The moral is clear: garbage is a big deal. People can go a long time without the fruits of this or that industry, but theyâ€™ve got to have something for their garbage. And the volumes weâ€™re talking about are indeed staggering. Each year, according to the Environmental Protection Agency, America alone produces enough garbage to cover the state of Texas two and a half times (if youâ€™d like to know, thatâ€™s a total of over Â½ million square miles). It turns out that much of that garbage is simply paper packaging material, much of which can be recycled, and the move is on in communities all over the country to do just that.
Of course, whether itâ€™s land-filled or recycled, someone has to be there to pick it up, haul it away, treat it (both hazardous and non-hazardous), and ultimately dispose of it. And thatâ€™s where the waste handling industry comes in, all those people that you donâ€™t ever want to go on strike. These days the handling of waste goes far beyond two guys in a truck. According to First Research (a division of Hooverâ€™s Inc.), the private waste management industry in the U.S. includes 15,000 companies, with total revenues of $80 billion, and it covers an increasingly complex mixture of chemical and biological waste products along with all those cardboard boxes and tin cans.
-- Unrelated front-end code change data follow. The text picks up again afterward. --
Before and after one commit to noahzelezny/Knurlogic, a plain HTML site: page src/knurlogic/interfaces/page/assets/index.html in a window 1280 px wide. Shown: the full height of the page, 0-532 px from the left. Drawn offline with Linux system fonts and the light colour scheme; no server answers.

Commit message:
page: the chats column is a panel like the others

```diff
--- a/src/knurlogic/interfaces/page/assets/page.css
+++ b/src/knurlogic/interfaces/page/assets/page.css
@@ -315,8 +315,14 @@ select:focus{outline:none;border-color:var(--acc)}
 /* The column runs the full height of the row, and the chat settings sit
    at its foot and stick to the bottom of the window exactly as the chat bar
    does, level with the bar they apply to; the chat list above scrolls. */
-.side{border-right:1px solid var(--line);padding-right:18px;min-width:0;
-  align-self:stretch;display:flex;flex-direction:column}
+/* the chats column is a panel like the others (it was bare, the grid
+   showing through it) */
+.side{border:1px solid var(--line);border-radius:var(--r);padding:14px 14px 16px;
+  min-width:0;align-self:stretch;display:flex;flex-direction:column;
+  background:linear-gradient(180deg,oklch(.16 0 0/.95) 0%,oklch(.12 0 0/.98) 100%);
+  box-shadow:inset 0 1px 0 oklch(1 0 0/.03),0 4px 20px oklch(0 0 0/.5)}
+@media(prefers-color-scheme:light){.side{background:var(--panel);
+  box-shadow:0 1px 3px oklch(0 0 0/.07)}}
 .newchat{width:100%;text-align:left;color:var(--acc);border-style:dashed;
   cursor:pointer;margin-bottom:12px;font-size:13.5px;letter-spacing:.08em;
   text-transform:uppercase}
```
In addition to physical pickup and processing, associated industries are developing, dedicated to things like specialized site cleanup, and environmental consulting and engineering.
Publicly traded waste processing companies include the following:
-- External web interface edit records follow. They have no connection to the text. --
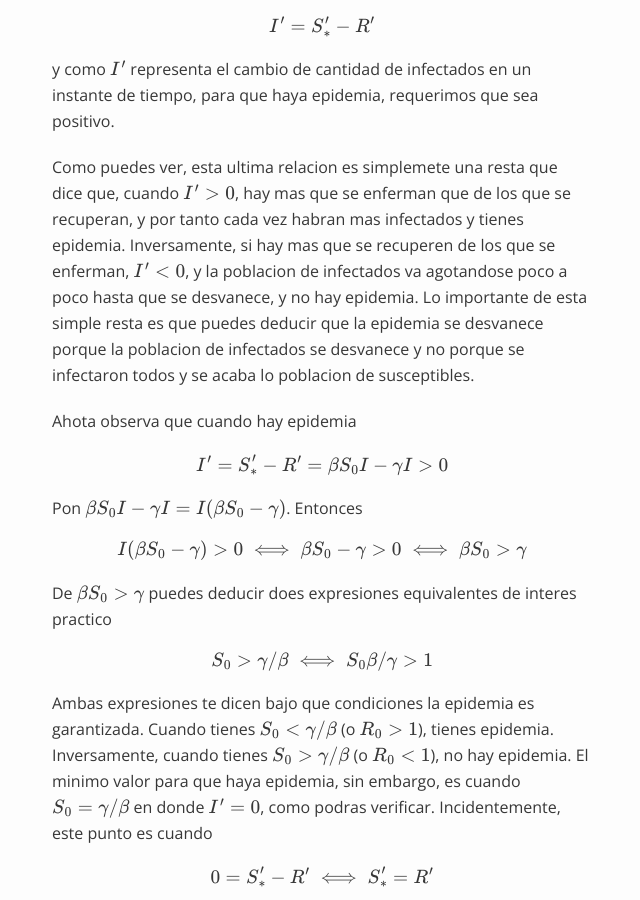
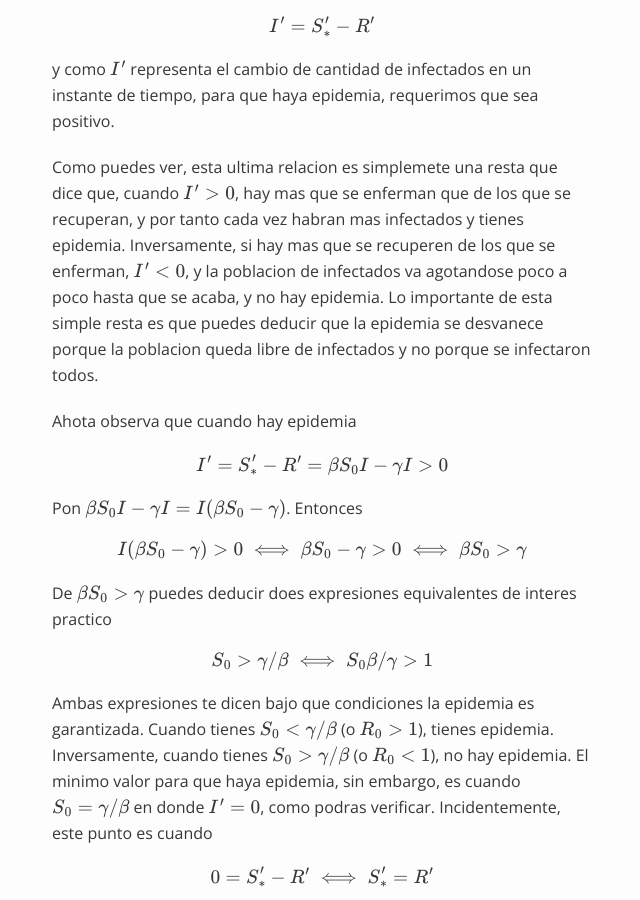
Before and after one commit to Caquita-beep/Caquita-beep.github.io, a Jekyll site: the page built from _posts/2020-03-27-Simulacion-COVID-19-Ecuador-con-modelo-SIR.md, in a window 1280 px wide and 900 px high, scrolled down 3033 px. Shown: the whole window, without its empty margins (318-958 px from the left). Built offline with Jekyll 4.4.1, drawn with Linux system fonts in a browser that asks for light colours; formulas are drawn with MathJax 3; a script that is not in the unit is left out.

Commit message:
Update 2020-03-27-Simulacion-COVID-19-Ecuador-con-modelo-SIR.md

```diff
--- a/_posts/2020-03-27-Simulacion-COVID-19-Ecuador-con-modelo-SIR.md
+++ b/_posts/2020-03-27-Simulacion-COVID-19-Ecuador-con-modelo-SIR.md
@@ -47,7 +47,7 @@ $$I' = S'_{*}  - R'$$
 
 y como $I'$ representa el cambio de cantidad de infectados en un instante de tiempo, para que haya epidemia, requerimos que sea positivo.
 
-Como puedes ver, esta ultima relacion es simplemete una resta que dice que, cuando $I' > 0$, hay mas que se enferman que de los que se recuperan, y por tanto cada vez habran mas infectados y tienes epidemia. Inversamente, si hay mas que se recuperen de los que se enferman, $ I' < 0$, y la poblacion de infectados va agotandose poco a poco hasta que se desvanece, y no hay epidemia. Lo importante de esta simple resta es que puedes deducir que la epidemia se desvanece porque la poblacion de infectados se desvanece y no porque se infectaron todos y se acaba lo poblacion de susceptibles.
+Como puedes ver, esta ultima relacion es simplemete una resta que dice que, cuando $I' > 0$, hay mas que se enferman que de los que se recuperan, y por tanto cada vez habran mas infectados y tienes epidemia. Inversamente, si hay mas que se recuperen de los que se enferman, $ I' < 0$, y la poblacion de infectados va agotandose poco a poco hasta que se acaba, y no hay epidemia. Lo importante de esta simple resta es que puedes deducir que la epidemia se desvanece porque la poblacion queda libre de infectados y no porque se infectaron todos.
 
 Ahota observa que cuando hay epidemia
 
```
â€¢ American Ecology Corporation (NASDAQ: ECOL), through its subsidiary US Ecology, serves industrial, medical, academic, and government clients across the country. Its focus is hazardous, toxic, and radioactive waste, with major processing sites in Nevada, Idaho, and Texas.
â€¢ Ecology & Environment, Inc. (NASDAQ: EEI) is a major environmental consulting, testing, and design firm, with offices throughout the U.S. and the world.
â€¢ BWI Holdings (OTCBB: BWIH), out of Canada, is a growing full service waste handling and recycling company dealing in solid and liquid waste, water hauling, and septic services for commercial, industrial, and residential clients.
As in many industries, technology is beginning to change things. General Environmental Management, Inc. (OTCBB: GEVI) is a unique waste management and environmental services provider that offers an innovative Web-based enterprise software system for designing customized waste management and transportation solutions. The system, called GEMWare, provides on-site waste treatment system management, and is now the industryâ€™s leading information management system. Among other things, the company intends to use its proprietary software technologies to ease the integration of its own acquisitions. Its technology-based growth strategy is aimed at what it sees as a huge and ever growing market worth billions. I guess you could say thatâ€™s a lot of garbage.
Let us hear your thoughts: General Environmental Management, Inc. Message Board